== Your assignment ==
The only thing to send back is the number of lines below that hold the string "https".

== Information provided ==
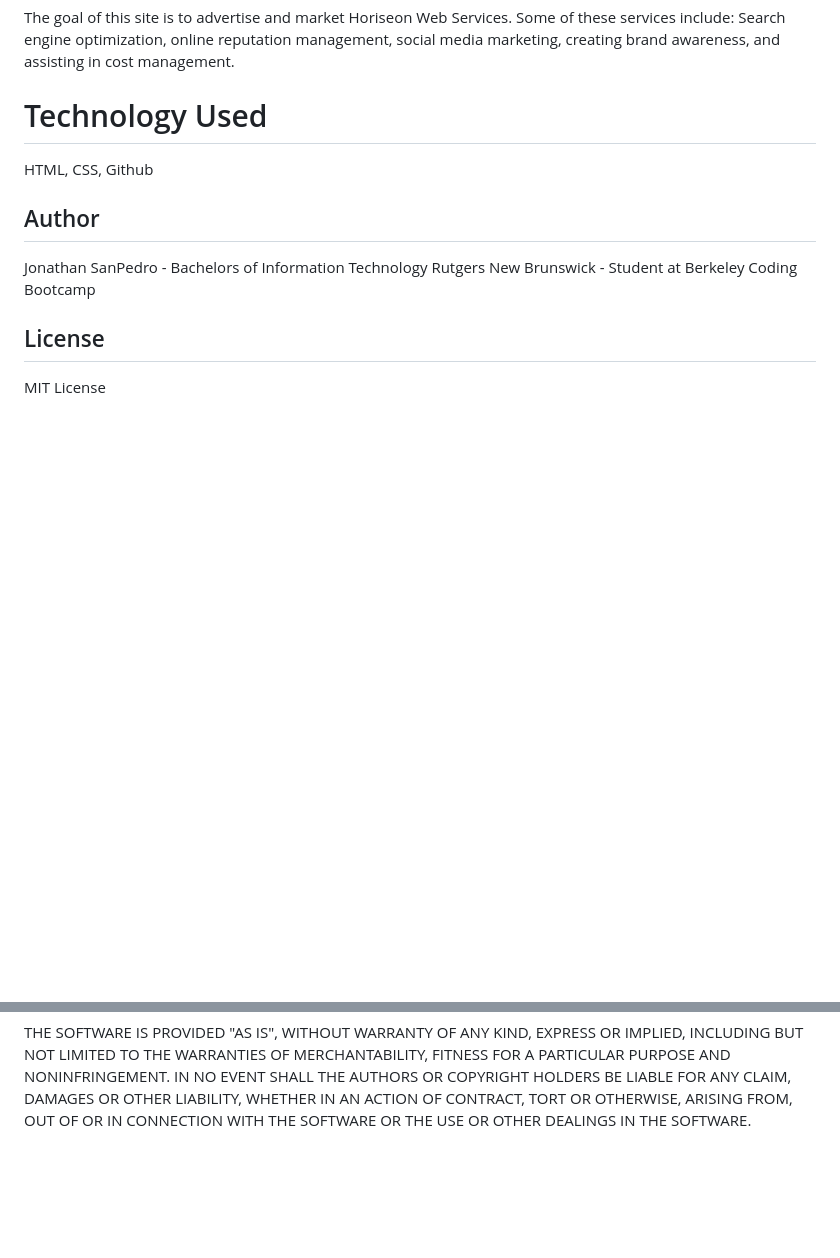
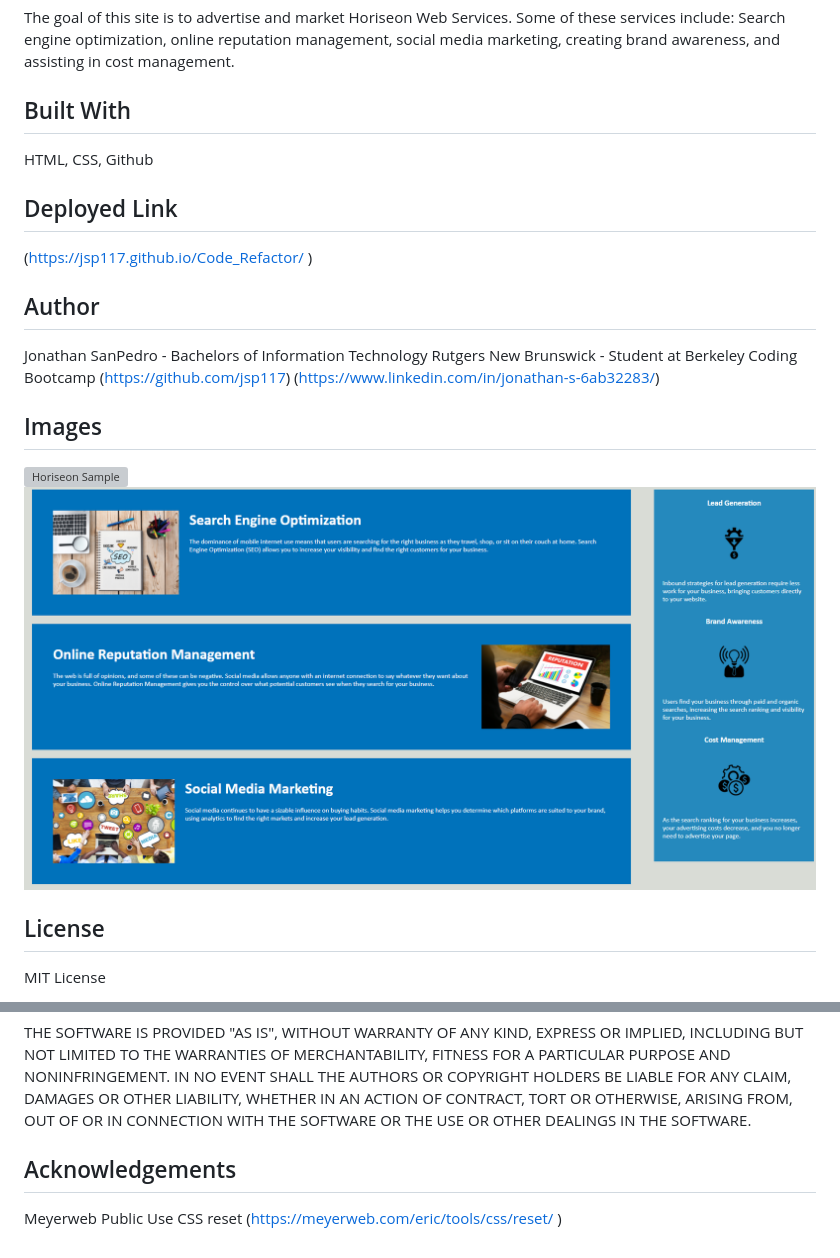
Before and after one commit to jsp117/Code_Refactor, a Markdown page: README.md, 2 parts joined by grey strips. Drawn GitHub-style; pictures changed too: assets/images/horiseon2.png (added); blank space fills up the shorter version; grey boxes are pictures that could not be loaded.

Commit message:
added reset.css and updated readme with images and acknowledgement for reset

```diff
--- a/README.md
+++ b/README.md
@@ -9,11 +9,20 @@ To launch this site, I created a repository on github and utilized github pages
 ## Usage
 The goal of this site is to advertise and market Horiseon Web Services. Some of these services include: Search engine optimization, online reputation management, social media marketing, creating brand awareness, and assisting in cost management.
 
-# Technology Used
+## Built With
 HTML, CSS, Github
+
+## Deployed Link
+(https://jsp117.github.io/Code_Refactor/ )
 
 ## Author
 Jonathan SanPedro - Bachelors of Information Technology Rutgers New Brunswick - Student at Berkeley Coding Bootcamp
+(https://github.com/jsp117)
+(https://www.linkedin.com/in/jonathan-s-6ab32283/)
+
+## Images
+![Horiseon Sample](./assets/images/Horiseon.png)
+![Horiseon Sample](./assets/images/horiseon2.png)
 
 ## License
 
@@ -38,3 +47,7 @@ AUTHORS OR COPYRIGHT HOLDERS BE LIABLE FOR ANY CLAIM, DAMAGES OR OTHER
 LIABILITY, WHETHER IN AN ACTION OF CONTRACT, TORT OR OTHERWISE, ARISING FROM,
 OUT OF OR IN CONNECTION WITH THE SOFTWARE OR THE USE OR OTHER DEALINGS IN THE
 SOFTWARE.
+
+## Acknowledgements
+Meyerweb Public Use CSS reset
+(https://meyerweb.com/eric/tools/css/reset/ )
```
Also changed, not shown: 4 other files.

== Problem solution ==
4